>>

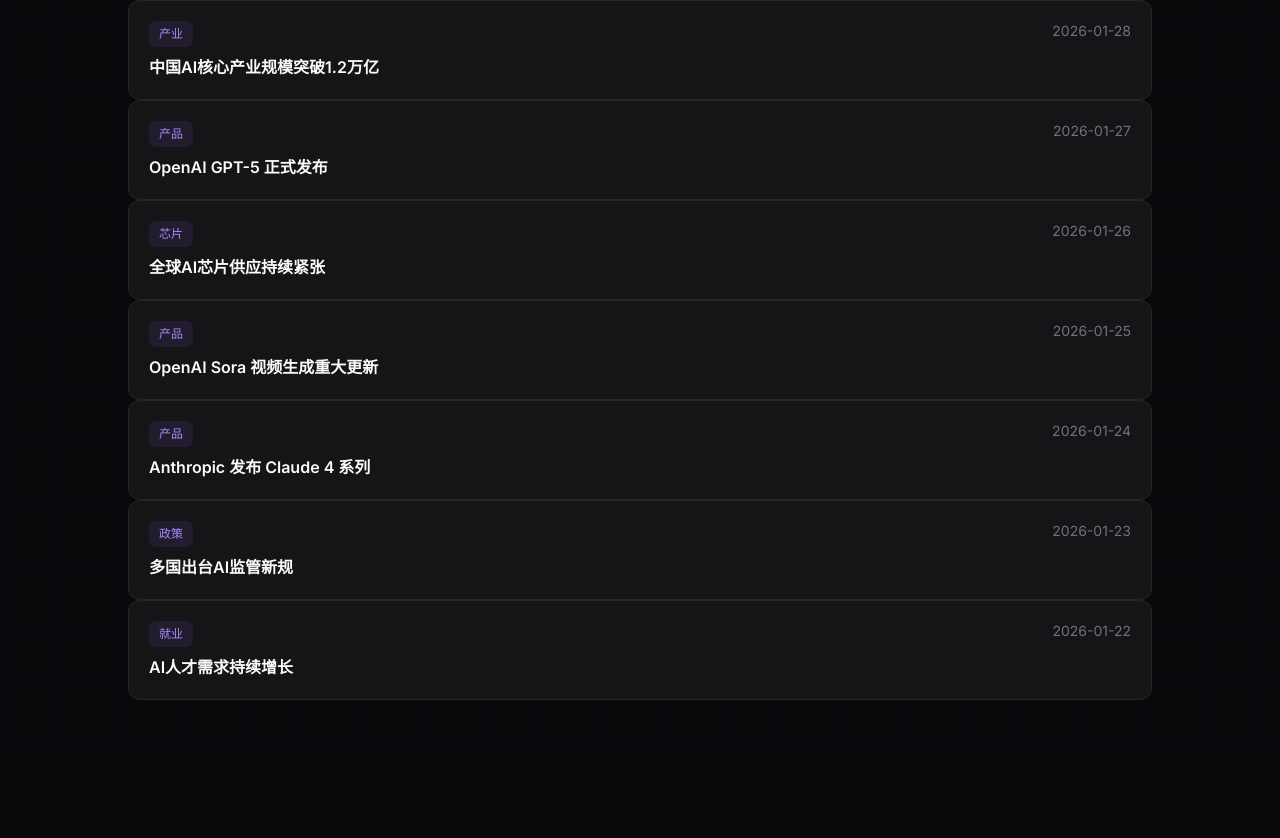
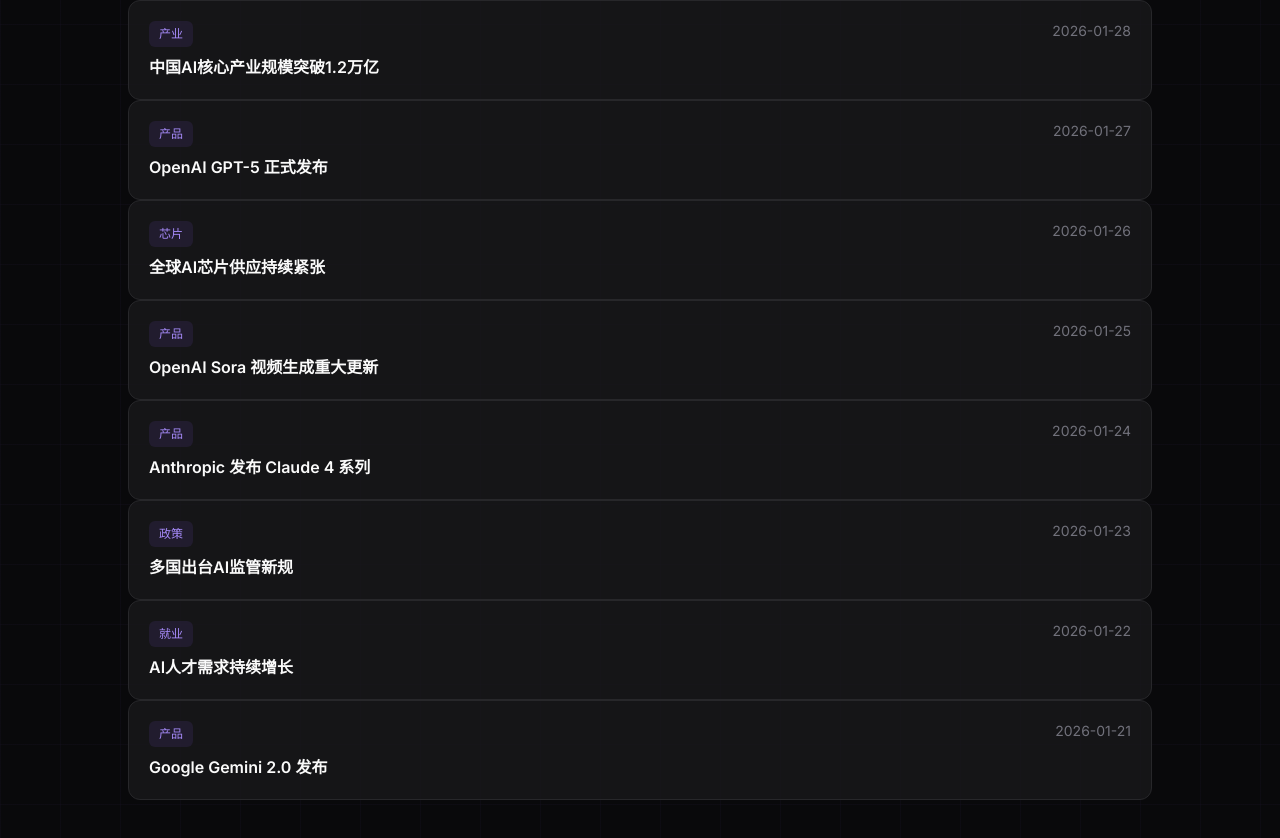
Before and after one commit to uncle-light/deepzd, a Next.js app: page /news in a window 1280 px wide. Shown: the part 396-1234 px from the top of the page. Before the commit the page ends 1160 px from the top, so only its background shows below. Built offline with nearby package versions, Linux system fonts and the light colour scheme.

Commit message:
feat: 添加Gemini资讯

```diff
--- a/src/app/data/news.ts
+++ b/src/app/data/news.ts
@@ -80,4 +80,13 @@ AI监管进入新阶段，企业需关注合规要求。`
 
 提示词工程师、AI产品经理成为热门职位。`
   },
+  {
+    slug: "gemini-update",
+    title: "Google Gemini 2.0 发布",
+    date: "2026-01-21",
+    tag: "产品",
+    content: `Google发布Gemini 2.0，多模态能力全面升级。
+
+新版本在视觉理解和代码生成方面表现出色。`
+  },
 ];
```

<<

◆ Instructions for the task:
Read the entries above, then pull out the lines that include "data".

◆ Task output:
--- a/src/app/data/news.ts
+++ b/src/app/data/news.ts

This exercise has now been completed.